Some will really be racing. These scorchers will be on bikes kitted out with partly titanium frames and bits of carbon, along with itty bitty, skinny Schwalbe ‘Kojak’ slick tires pumped up to 100 psi or more. These riders — many using clipless pedals and proper cycling shoes — take the race part of the day very seriously. As serious as a race can be when you’re wearing a tuxedo with bow tie, or a seersucker suit with a full necktie.

Many others see the event as more of a parade. These folks often focus on the race within the race, the Awards for Best Dressed Man and Best Dressed Woman. Sartorial choices will range from simple business suits to military attire to humor. Past sightings include those dressed in tuxedoes with black tie, lots of mens and womens business suits, a World War I uniform, and even Captain Obvious!

The Brompton Burst being held as one of the events at the Thompson Bucks County Classic borrows from a decade-old series of races called the Brompton World Championships (BWC). The Brompton World Championship is the flagship Brompton-only racing event, with qualifying heats held in 15 countries and a final in the UK. The event has been running for 10 years and is held in cities around the world. The US BWC qualifying heat has been held in Philadelphia, New York and Washington, DC, in recent years. Notably it’s also twice been held on the famous Laguna Seca race course in California, and in 2015 Brompton racers got to do a lap on the real World Road Cycling Championships race course in Richmond, VA.

Just as you’ll see different types of racers, you’ll also see different types of Bromptons at the event. The main difference will be in handlebar shapes. Many racers or riders who like a more aggressive posture will use a flat bar, while other options can put the rider in to quite an upright position. As the bikes are often commuters, racks and fenders are common. A one speed bike is an option, but 2-, 3-, and 6-speed versions are more common.

While the little bikes are perfect for city commutes of a few miles, or the run from a commuter’ suburban house to the train station, some use Bromptons for touring or longer rides.

There’s even a ‘Brompton 100 Club’ group on FaceBook for riders who have completed a 100 kilometer or 100 mile ride on a Brompton.

Travel is also the bike’s strong point.
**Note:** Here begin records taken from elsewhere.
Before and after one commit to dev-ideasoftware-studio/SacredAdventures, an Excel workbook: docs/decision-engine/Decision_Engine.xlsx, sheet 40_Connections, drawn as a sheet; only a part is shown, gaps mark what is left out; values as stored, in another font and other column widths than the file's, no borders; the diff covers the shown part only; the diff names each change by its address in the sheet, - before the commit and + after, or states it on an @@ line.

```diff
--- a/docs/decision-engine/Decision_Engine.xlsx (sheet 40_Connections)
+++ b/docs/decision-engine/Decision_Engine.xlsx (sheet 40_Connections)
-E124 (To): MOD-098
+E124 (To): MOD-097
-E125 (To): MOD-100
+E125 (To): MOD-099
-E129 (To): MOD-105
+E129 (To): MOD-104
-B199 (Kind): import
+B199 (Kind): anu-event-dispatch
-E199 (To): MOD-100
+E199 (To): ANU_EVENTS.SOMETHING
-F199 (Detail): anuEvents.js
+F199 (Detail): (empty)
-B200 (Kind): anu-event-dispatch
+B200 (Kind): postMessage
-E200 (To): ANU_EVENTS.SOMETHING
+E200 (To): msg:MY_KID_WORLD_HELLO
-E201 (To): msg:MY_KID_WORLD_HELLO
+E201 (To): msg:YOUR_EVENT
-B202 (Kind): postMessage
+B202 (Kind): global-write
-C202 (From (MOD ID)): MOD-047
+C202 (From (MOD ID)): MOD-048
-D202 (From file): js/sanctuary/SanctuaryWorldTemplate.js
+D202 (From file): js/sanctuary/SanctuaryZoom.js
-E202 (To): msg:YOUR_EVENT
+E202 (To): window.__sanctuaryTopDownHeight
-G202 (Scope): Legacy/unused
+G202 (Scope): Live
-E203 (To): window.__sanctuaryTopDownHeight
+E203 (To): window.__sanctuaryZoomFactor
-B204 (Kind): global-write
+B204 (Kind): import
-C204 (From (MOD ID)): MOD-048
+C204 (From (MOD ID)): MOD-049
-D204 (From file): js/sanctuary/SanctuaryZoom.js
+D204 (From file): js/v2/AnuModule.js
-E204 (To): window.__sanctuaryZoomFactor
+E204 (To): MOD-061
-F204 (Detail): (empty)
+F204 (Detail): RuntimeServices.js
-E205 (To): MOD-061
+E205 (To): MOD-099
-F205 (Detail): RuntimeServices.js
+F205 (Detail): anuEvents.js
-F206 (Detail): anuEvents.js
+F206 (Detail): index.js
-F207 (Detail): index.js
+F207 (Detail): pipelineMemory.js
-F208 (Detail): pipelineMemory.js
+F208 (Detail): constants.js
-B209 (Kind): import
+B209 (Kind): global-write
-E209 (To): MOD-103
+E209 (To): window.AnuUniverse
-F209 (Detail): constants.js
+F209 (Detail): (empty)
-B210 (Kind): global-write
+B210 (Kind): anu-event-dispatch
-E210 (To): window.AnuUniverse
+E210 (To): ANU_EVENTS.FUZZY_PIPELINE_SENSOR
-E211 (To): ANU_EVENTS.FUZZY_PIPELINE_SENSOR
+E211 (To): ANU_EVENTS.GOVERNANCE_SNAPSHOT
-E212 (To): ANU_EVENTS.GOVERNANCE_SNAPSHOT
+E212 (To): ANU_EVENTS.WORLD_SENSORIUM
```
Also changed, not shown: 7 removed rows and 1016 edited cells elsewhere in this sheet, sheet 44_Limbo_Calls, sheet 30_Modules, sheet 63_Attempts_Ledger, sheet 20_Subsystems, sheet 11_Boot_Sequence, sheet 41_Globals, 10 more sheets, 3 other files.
Many use the bike’s small size to carry it on to airplanes. Others check the bike inside a large suitcase for a budget travel option.

Travel and trains can also be part of your day if you’re a Philadelphia-based Brommie racer. Trophy Bikes, the Philadelphia Brompton dealer involved with the Burst, has arranged for a special ‘Brompton Car,’ leaving 30thStreet Station on the 9:16 to Doylestown. Meet at 9am sharp at the station to join them.

Mark HallingerMark Hallinger, Movement Sport MidAtlantic Editor signed up for the 2015 Brompton World Championships held on the World Road Race course in Richmond, VA, before he even owned a Brompton. Then he found a used one, then a 2nd bike so a friend could join him. He’s since raced twice at Laguna Seca and in Harlem, always getting somewhere between 11th and 16th overall, and contributing to Gold and Silver Medal winning teams. He blogs at